Supplied data:
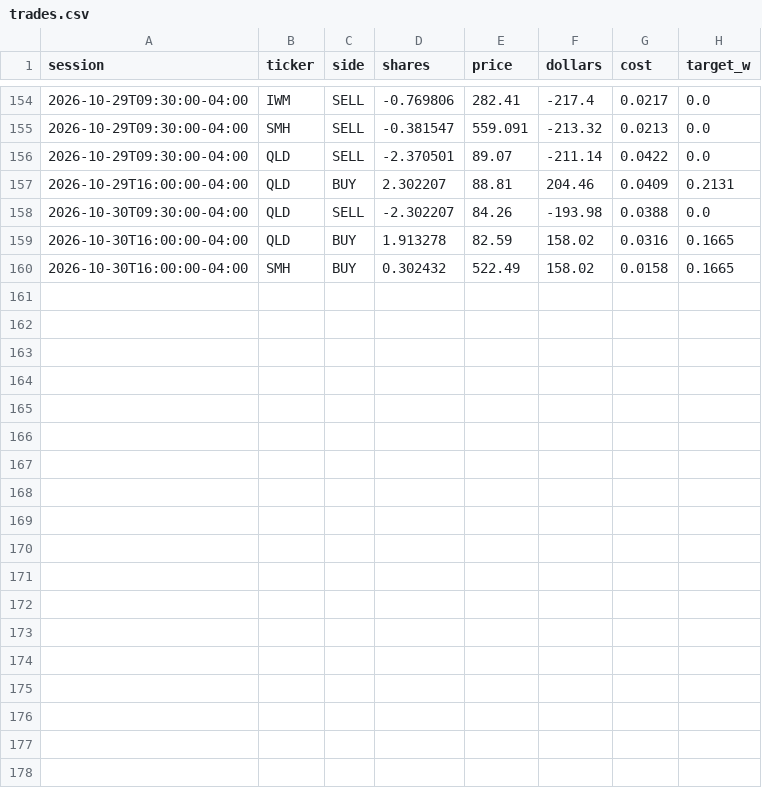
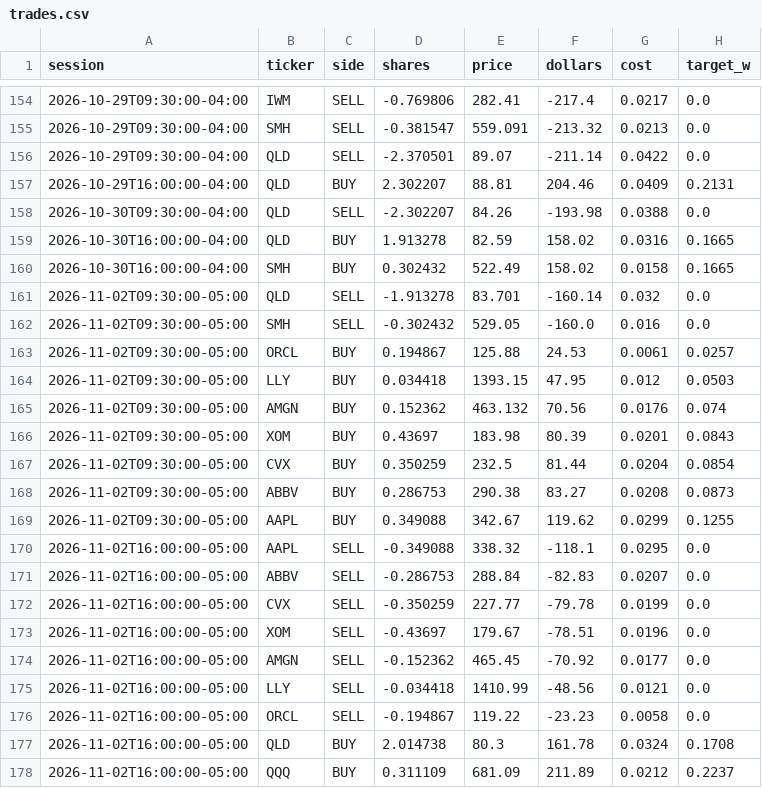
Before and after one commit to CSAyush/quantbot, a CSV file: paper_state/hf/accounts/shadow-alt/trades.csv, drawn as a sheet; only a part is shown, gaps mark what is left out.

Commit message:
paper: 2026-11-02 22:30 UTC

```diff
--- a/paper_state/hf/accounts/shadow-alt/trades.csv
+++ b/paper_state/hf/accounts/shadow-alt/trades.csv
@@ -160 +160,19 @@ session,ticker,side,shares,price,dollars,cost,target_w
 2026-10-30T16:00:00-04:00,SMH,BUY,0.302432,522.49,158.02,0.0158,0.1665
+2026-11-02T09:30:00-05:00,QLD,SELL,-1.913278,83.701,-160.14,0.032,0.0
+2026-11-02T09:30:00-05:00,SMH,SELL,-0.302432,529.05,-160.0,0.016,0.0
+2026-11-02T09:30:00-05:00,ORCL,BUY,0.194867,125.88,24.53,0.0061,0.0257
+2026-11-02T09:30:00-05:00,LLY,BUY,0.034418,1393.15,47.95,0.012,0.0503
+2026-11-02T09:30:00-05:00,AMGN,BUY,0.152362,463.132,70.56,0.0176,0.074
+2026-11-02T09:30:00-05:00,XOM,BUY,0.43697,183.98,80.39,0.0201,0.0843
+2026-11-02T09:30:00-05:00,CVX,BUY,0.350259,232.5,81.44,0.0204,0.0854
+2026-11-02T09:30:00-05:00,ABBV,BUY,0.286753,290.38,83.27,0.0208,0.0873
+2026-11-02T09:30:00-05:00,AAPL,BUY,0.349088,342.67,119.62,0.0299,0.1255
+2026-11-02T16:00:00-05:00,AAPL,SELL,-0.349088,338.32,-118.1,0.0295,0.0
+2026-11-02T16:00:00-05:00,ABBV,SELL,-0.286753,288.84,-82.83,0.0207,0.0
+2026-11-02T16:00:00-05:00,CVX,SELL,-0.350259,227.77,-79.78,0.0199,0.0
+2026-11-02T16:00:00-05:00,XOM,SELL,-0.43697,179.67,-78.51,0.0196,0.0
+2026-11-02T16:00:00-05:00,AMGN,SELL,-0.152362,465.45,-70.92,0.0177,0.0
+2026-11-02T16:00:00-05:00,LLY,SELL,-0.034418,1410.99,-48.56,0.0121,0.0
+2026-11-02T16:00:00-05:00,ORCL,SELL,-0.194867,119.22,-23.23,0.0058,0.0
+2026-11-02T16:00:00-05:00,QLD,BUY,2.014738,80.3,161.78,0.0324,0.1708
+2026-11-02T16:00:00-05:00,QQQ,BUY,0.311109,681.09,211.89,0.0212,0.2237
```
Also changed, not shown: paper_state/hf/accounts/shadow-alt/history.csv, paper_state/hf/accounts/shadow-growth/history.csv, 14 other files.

Task instructions: Please set down every record exactly as it appears, leaving out the pictures.

Response to this exercise:
Before and after one commit to CSAyush/quantbot, a CSV file: paper_state/hf/accounts/shadow-alt/trades.csv, drawn as a sheet; only a part is shown, gaps mark what is left out.

Commit message:
paper: 2026-11-02 22:30 UTC

```diff
--- a/paper_state/hf/accounts/shadow-alt/trades.csv
+++ b/paper_state/hf/accounts/shadow-alt/trades.csv
@@ -160 +160,19 @@ session,ticker,side,shares,price,dollars,cost,target_w
 2026-10-30T16:00:00-04:00,SMH,BUY,0.302432,522.49,158.02,0.0158,0.1665
+2026-11-02T09:30:00-05:00,QLD,SELL,-1.913278,83.701,-160.14,0.032,0.0
+2026-11-02T09:30:00-05:00,SMH,SELL,-0.302432,529.05,-160.0,0.016,0.0
+2026-11-02T09:30:00-05:00,ORCL,BUY,0.194867,125.88,24.53,0.0061,0.0257
+2026-11-02T09:30:00-05:00,LLY,BUY,0.034418,1393.15,47.95,0.012,0.0503
+2026-11-02T09:30:00-05:00,AMGN,BUY,0.152362,463.132,70.56,0.0176,0.074
+2026-11-02T09:30:00-05:00,XOM,BUY,0.43697,183.98,80.39,0.0201,0.0843
+2026-11-02T09:30:00-05:00,CVX,BUY,0.350259,232.5,81.44,0.0204,0.0854
+2026-11-02T09:30:00-05:00,ABBV,BUY,0.286753,290.38,83.27,0.0208,0.0873
+2026-11-02T09:30:00-05:00,AAPL,BUY,0.349088,342.67,119.62,0.0299,0.1255
+2026-11-02T16:00:00-05:00,AAPL,SELL,-0.349088,338.32,-118.1,0.0295,0.0
+2026-11-02T16:00:00-05:00,ABBV,SELL,-0.286753,288.84,-82.83,0.0207,0.0
+2026-11-02T16:00:00-05:00,CVX,SELL,-0.350259,227.77,-79.78,0.0199,0.0
+2026-11-02T16:00:00-05:00,XOM,SELL,-0.43697,179.67,-78.51,0.0196,0.0
+2026-11-02T16:00:00-05:00,AMGN,SELL,-0.152362,465.45,-70.92,0.0177,0.0
+2026-11-02T16:00:00-05:00,LLY,SELL,-0.034418,1410.99,-48.56,0.0121,0.0
+2026-11-02T16:00:00-05:00,ORCL,SELL,-0.194867,119.22,-23.23,0.0058,0.0
+2026-11-02T16:00:00-05:00,QLD,BUY,2.014738,80.3,161.78,0.0324,0.1708
+2026-11-02T16:00:00-05:00,QQQ,BUY,0.311109,681.09,211.89,0.0212,0.2237
```
Also changed, not shown: paper_state/hf/accounts/shadow-alt/history.csv, paper_state/hf/accounts/shadow-growth/history.csv, 14 other files.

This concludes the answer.